3. Once all the information is gathered, the social worker will write the Prospective Adopters' Report for presentation to the Adoption Panel, which meets once a month. You will see the report (except the written references) once it has been written. If there are any points where you disagree with the social worker's assessment, your comments will be recorded on the report. You will be asked for your comments and if you agree with the report you will be asked to sign it.
The Adoption Panel
The Adoption Panel is a group of people with considerable experience of adoption and childcare. The composition of the panel is regulated by the Adoption Agency Regulations and has four independent members.
The panel members will have questions about the assessment report, which they will put to your social worker and yourself, and after the discussion they will arrive at a recommendation, which goes to the agency decision maker, who makes the final decision regarding whether or not you are approved as an adoptive parent. The decision maker is a senior officer at the council.
Once you have been approved as an adoptive family, your adoption social worker will help you find a child/children who is/are a suitable match for you.
Your details will be shared with the West London Adoption Consortium boroughs (Ealing, Hounslow, Hillingdon, Harrow, the City of Westminster and the Royal Borough of Kensington and Chelsea) to help us find the best match of child for you.
Your information will also be shared with the National Adoption Register, which is a register operating in England and Wales and has details of all available approved adopters and children waiting to be placed.
There is a detailed assessment and matching process prior to a child coming to live with you. Once a child is placed with you, you can apply for an adoption order after a minimum of ten weeks. You can wait longer than this before applying to the court, to give you and the child a chance to settle down together. You would need to talk this through with your adoption social worker, who will help you with your application.
An Adoption Order is the legal order granted to you by a court which gives you sole and irreversible responsibilities for your adopted child. Every effort is made to make this a friendly and welcoming process.
After the Adoption Order is granted, a social worker from the Adoption Support team will be allocated to provide on going support to your family.
What if you don't get approved to adopt?
If an agency is planning not to approve prospective adopters, the applicants can make representations to the agency asking them to review their determination.
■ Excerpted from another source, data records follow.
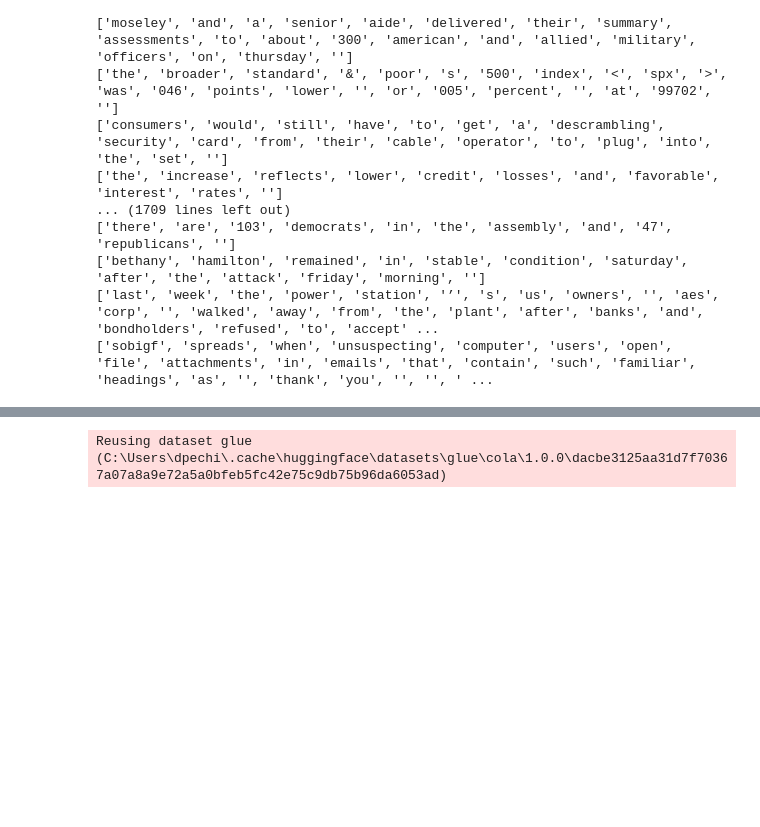
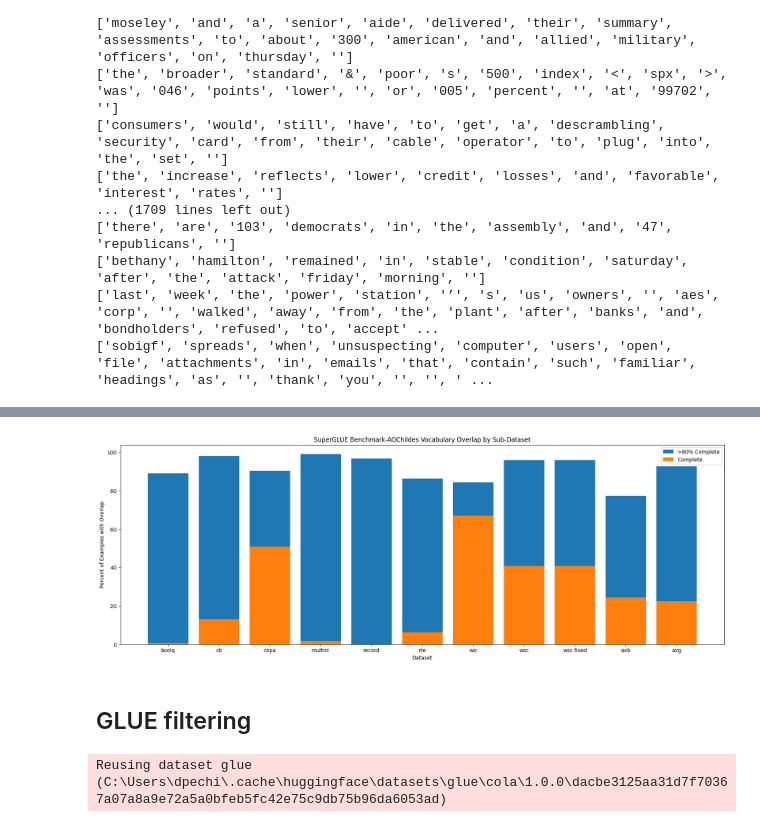
Before and after one commit to text-machine-lab/mini_bert, a Jupyter notebook: notebooks/Eval Dataset Vocabulary Analysis.ipynb, the cells around one changed output, grey strips where cells are left out. Cells and saved outputs as stored; diff of their text form; code cells hidden in the pictures; blank space fills up the shorter version.

```diff
--- a/notebooks/Eval Dataset Vocabulary Analysis.ipynb
+++ b/notebooks/Eval Dataset Vocabulary Analysis.ipynb
@@ -75,3 +703,17 @@ for n,sentence in enumerate(sentences):
+# %%
+plt.figure(figsize=(21,7))
+plt.title("SuperGLUE Benchmark-AOChildes Vocabulary Overlap by Sub-Dataset")
+plt.bar([ds[0] for ds in graph_data],[100*ds[3] for ds in graph_data],label='>80% Complete')
+plt.bar([ds[0] for ds in graph_data],[100*ds[1] for ds in graph_data],label='Complete')
+plt.xlabel('Dataset')
+plt.ylabel('Percent of Examples with Overlap')
+
+plt.legend()
+plt.show()
+# %% [output]
+[figure, added]
+# %% [markdown]
+## GLUE filtering
 # %%
 subsets = ['cola', 'sst2', 'mrpc', 'qqp', 'stsb', 'mnli', 'mnli_mismatched', 'mnli_matched', 'qnli', 'rte', 'wnli', 'ax']
 # subsets = ['cola']
```
Also changed, not shown: parts of 29 cells of this notebook.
In England, as an alternative, applicants can request that an independent body (Independent Review Mechanism) undertake this review and make a recommendation to the agency.